▶ **Records supplied**
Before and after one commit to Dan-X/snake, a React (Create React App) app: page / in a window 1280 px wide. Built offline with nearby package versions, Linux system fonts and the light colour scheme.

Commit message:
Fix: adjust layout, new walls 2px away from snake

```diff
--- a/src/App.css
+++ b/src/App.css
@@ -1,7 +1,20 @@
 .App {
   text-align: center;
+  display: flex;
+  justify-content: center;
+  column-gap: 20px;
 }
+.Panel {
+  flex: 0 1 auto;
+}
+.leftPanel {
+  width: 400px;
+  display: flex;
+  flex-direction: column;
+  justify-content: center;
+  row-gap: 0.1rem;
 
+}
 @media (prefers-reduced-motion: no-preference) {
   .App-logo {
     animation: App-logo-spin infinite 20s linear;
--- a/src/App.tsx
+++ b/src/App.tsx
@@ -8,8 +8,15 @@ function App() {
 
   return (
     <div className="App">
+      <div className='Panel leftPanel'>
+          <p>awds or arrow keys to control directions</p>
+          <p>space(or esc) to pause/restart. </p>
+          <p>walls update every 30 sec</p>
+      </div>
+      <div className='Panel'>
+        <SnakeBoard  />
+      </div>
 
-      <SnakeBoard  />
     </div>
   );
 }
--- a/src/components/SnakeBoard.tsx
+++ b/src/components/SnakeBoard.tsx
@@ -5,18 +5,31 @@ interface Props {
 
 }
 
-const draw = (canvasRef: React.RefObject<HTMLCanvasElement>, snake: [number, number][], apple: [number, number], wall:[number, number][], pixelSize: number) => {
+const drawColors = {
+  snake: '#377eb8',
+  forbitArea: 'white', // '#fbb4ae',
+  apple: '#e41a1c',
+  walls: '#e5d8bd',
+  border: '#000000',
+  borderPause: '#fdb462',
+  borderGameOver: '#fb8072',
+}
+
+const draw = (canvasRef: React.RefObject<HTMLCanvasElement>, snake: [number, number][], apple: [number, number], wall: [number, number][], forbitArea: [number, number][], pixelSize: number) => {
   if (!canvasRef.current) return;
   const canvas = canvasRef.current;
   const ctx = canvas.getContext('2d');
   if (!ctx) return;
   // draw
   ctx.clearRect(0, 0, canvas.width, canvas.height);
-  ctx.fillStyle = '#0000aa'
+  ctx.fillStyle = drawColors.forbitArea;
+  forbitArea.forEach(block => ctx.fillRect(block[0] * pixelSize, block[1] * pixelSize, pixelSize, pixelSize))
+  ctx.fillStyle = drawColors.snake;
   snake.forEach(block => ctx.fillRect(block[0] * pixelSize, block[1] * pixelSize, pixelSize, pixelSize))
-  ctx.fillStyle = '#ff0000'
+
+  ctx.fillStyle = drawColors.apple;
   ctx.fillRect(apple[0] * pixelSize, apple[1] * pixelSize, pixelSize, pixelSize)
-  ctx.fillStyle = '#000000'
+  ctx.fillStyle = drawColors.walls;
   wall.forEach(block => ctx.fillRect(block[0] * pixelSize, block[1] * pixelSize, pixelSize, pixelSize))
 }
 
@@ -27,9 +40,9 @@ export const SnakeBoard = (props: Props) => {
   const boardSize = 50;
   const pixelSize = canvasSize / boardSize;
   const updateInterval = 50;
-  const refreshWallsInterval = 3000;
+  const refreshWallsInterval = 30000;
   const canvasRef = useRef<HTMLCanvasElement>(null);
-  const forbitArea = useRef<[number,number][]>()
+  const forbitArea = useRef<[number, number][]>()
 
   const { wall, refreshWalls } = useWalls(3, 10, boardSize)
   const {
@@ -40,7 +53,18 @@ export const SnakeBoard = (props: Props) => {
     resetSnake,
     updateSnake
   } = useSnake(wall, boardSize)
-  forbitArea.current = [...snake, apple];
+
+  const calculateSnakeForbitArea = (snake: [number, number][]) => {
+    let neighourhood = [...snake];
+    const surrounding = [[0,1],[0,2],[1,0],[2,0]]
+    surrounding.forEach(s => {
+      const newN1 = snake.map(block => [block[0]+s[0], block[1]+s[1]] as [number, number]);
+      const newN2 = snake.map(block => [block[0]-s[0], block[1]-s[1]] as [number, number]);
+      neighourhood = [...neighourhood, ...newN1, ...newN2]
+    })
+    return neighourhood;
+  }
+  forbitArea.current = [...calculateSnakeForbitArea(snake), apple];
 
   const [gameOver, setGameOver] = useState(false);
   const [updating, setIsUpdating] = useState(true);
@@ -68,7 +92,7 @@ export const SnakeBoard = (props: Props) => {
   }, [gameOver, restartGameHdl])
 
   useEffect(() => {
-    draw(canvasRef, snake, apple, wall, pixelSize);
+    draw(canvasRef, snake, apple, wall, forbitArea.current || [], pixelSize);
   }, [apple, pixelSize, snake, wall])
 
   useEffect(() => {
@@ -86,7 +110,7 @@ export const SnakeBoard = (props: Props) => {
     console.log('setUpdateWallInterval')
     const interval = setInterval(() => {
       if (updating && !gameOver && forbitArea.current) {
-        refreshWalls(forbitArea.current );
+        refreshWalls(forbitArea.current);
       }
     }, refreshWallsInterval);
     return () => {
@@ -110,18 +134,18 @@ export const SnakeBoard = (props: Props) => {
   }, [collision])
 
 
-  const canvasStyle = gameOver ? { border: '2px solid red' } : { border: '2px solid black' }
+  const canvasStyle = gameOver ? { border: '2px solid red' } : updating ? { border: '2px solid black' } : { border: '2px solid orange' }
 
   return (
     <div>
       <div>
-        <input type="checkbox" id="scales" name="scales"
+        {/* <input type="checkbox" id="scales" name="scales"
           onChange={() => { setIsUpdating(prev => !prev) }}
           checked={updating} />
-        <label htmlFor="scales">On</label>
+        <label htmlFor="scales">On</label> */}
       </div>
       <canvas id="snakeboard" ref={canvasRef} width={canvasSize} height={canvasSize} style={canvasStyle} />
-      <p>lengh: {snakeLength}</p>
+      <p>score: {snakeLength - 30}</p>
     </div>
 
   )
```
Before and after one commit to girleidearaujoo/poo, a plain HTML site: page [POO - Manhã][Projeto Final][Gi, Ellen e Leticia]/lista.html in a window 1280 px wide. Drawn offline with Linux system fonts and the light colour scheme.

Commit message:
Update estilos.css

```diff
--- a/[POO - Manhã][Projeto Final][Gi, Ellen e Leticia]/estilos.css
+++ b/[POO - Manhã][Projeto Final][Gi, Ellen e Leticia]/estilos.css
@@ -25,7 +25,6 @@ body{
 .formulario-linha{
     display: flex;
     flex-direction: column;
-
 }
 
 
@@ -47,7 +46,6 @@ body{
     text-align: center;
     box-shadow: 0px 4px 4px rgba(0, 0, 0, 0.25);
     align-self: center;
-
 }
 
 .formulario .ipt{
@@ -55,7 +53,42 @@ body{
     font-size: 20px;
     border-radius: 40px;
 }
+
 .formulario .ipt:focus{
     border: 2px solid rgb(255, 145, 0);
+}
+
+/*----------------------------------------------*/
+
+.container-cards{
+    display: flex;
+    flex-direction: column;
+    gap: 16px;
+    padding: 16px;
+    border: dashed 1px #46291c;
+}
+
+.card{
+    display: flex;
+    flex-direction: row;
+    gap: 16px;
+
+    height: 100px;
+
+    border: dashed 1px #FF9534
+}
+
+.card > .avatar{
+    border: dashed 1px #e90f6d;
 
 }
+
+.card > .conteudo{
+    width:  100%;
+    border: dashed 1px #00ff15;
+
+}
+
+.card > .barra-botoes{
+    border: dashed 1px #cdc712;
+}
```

▶ **Exercise aim**
If a line in the listing has "Projeto" in it, report that line.

▶ **Exercise solution**
Before and after one commit to girleidearaujoo/poo, a plain HTML site: page [POO - Manhã][Projeto Final][Gi, Ellen e Leticia]/lista.html in a window 1280 px wide. Drawn offline with Linux system fonts and the light colour scheme.
--- a/[POO - Manhã][Projeto Final][Gi, Ellen e Leticia]/estilos.css
+++ b/[POO - Manhã][Projeto Final][Gi, Ellen e Leticia]/estilos.css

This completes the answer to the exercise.